### EXERCISE REQUIREMENTS
Line count for "docs": state how many lines of the listing below contain it, without anything else.

*** DATA TO EXAMINE Section Begins ***

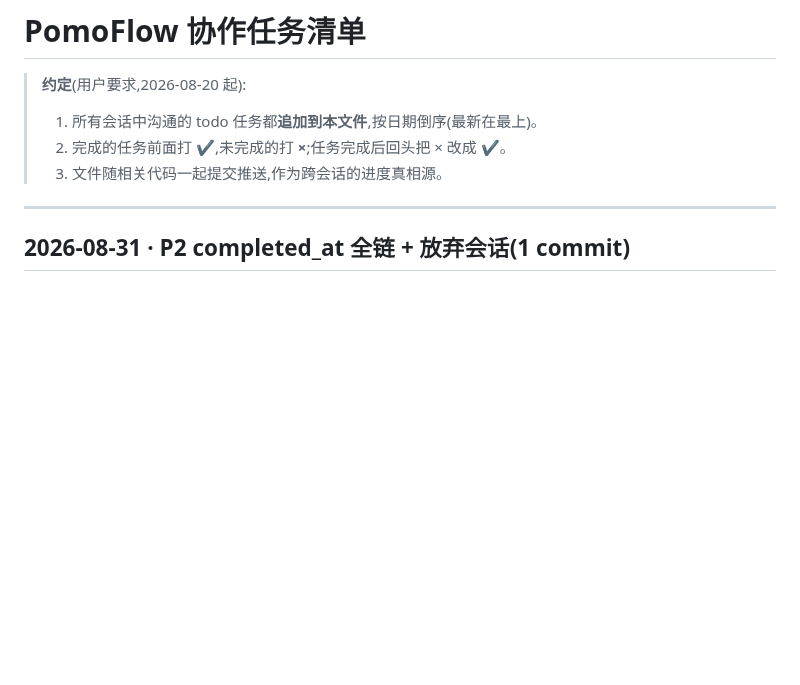
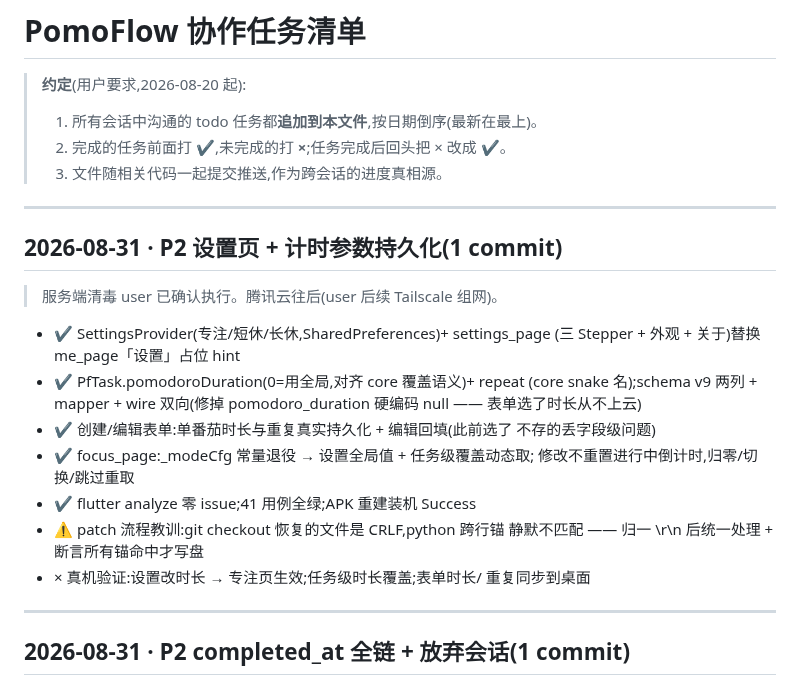
Before and after one commit to zyq-hfyc/pomoflow-next, a Markdown page: docs/协作任务清单.md, the part around the change. GitHub-like rendering; blank space fills up the shorter version.

Commit message:
docs: 协作清单追加设置页 + 计时参数持久化批次

```diff
--- a/docs/协作任务清单.md
+++ b/docs/协作任务清单.md
@@ -4,6 +4,27 @@
 > 1. 所有会话中沟通的 todo 任务都**追加到本文件**,按日期倒序(最新在最上)。
 > 2. 完成的任务前面打 **✔**,未完成的打 **×**;任务完成后回头把 × 改成 ✔。
 > 3. 文件随相关代码一起提交推送,作为跨会话的进度真相源。
+
+---
+
+## 2026-08-31 · P2 设置页 + 计时参数持久化(1 commit)
+
+> 服务端清毒 user 已确认执行。腾讯云往后(user 后续 Tailscale 组网)。
+
+- ✔ SettingsProvider(专注/短休/长休,SharedPreferences)+ settings_page
+  (三 Stepper + 外观 + 关于)替换 me_page「设置」占位 hint
+- ✔ PfTask.pomodoroDuration(0=用全局,对齐 core 覆盖语义)+ repeat
+  (core snake 名);schema v9 两列 + mapper + wire 双向(修掉
+  pomodoro_duration 硬编码 null —— 表单选了时长从不上云)
+- ✔ 创建/编辑表单:单番茄时长与重复真实持久化 + 编辑回填(此前选了
+  不存的丢字段级问题)
+- ✔ focus_page:_modeCfg 常量退役 → 设置全局值 + 任务级覆盖动态取;
+  修改不重置进行中倒计时,归零/切换/跳过重取
+- ✔ flutter analyze 零 issue;41 用例全绿;APK 重建装机 Success
+- ⚠ patch 流程教训:git checkout 恢复的文件是 CRLF,python 跨行锚
+  静默不匹配 —— 归一 \\r\\n 后统一处理 + 断言所有锚命中才写盘
+- × 真机验证:设置改时长 → 专注页生效;任务级时长覆盖;表单时长/
+  重复同步到桌面
 
 ---
 
```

*** DATA TO EXAMINE Section Ends ***

### ANSWER SECTION
4